- TO DO -
The expected answer is every line of the material that contains the word "Hero".

- MATERIALS PROVIDED -
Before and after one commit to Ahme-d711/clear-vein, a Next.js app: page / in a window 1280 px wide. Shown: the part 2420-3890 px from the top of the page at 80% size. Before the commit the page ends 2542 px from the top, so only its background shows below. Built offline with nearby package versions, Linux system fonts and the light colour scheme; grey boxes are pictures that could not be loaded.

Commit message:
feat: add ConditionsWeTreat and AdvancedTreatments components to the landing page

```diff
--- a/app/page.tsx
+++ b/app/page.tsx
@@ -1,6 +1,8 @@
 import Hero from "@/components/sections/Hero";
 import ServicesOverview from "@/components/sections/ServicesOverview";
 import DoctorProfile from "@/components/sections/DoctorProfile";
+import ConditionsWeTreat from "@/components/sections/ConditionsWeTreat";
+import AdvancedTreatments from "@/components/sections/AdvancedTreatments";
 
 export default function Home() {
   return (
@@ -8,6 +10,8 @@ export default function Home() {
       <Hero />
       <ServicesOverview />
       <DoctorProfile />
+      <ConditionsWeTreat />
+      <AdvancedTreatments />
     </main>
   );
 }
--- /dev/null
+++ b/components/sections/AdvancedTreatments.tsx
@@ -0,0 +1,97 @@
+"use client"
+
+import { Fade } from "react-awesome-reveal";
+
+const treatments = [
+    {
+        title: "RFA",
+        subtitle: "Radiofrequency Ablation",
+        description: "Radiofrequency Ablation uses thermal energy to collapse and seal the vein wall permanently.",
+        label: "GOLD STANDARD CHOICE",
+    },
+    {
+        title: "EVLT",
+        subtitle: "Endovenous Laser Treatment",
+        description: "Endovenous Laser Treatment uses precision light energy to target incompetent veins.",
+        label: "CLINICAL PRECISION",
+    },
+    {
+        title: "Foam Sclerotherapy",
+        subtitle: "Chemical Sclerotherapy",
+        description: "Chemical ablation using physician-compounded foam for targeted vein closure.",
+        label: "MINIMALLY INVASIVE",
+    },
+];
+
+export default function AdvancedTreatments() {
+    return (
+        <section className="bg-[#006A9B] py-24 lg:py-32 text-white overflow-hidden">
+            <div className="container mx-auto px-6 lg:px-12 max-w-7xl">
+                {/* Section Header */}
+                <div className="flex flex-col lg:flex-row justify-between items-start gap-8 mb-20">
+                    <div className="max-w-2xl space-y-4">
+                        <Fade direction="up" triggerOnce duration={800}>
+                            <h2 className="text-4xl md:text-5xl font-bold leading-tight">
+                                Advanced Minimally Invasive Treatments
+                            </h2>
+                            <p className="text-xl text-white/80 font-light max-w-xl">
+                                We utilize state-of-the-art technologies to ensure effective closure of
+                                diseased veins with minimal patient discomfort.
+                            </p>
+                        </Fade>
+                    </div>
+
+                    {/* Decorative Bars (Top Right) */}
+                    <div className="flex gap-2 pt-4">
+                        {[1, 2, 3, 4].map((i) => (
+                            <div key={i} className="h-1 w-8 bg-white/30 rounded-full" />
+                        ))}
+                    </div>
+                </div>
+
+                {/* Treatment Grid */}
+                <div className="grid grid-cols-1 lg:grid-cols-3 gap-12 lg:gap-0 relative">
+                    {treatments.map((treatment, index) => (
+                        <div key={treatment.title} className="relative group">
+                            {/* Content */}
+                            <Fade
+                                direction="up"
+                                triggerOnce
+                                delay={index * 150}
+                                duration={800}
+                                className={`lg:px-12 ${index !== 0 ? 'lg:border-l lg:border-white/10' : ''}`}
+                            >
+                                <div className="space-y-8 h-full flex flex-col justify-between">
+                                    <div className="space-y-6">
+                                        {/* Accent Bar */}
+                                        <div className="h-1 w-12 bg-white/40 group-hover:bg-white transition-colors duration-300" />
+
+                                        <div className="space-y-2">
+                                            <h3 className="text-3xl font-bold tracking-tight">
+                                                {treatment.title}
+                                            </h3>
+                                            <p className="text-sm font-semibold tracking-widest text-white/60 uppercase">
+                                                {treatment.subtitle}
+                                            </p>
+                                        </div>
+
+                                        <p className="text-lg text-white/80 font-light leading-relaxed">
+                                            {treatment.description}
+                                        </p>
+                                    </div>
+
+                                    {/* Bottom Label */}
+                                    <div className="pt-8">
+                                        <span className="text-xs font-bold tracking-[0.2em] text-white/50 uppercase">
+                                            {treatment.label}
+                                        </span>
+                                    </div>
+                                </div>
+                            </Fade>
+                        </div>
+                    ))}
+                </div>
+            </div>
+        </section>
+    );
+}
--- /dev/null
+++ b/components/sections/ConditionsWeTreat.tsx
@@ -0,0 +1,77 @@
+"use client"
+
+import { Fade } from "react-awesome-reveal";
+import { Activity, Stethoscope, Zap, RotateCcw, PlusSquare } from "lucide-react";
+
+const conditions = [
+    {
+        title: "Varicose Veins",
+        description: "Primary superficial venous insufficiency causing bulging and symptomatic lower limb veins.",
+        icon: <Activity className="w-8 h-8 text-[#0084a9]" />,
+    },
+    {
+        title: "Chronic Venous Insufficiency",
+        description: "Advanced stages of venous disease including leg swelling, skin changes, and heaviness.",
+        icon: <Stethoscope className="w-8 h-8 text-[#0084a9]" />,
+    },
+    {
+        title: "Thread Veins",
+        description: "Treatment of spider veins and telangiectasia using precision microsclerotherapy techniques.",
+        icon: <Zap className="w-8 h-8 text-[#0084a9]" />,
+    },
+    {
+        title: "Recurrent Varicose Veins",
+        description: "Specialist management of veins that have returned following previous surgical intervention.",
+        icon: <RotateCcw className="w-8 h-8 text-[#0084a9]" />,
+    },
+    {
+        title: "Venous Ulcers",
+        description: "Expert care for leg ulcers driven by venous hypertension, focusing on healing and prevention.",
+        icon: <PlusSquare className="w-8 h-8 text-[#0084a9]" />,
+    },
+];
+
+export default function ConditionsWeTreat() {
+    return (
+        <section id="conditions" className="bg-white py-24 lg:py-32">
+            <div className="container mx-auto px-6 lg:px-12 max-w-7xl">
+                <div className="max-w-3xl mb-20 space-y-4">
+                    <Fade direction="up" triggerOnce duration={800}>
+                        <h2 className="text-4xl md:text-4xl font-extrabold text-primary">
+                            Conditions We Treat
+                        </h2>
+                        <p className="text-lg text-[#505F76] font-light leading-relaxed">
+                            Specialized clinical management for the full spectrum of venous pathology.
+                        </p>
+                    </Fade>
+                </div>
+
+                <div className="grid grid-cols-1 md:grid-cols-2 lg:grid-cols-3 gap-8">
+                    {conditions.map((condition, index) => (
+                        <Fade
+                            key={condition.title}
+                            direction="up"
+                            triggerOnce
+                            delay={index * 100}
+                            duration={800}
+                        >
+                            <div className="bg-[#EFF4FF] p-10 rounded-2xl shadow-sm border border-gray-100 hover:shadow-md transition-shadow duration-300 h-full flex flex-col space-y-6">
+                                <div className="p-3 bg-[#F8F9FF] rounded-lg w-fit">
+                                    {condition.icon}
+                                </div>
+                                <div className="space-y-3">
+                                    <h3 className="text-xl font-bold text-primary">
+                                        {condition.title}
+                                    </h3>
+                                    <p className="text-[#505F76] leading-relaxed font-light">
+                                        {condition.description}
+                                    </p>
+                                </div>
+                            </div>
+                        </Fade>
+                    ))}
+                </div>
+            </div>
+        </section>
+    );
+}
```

- TASK OUTPUT -
 import Hero from "@/components/sections/Hero";
       <Hero />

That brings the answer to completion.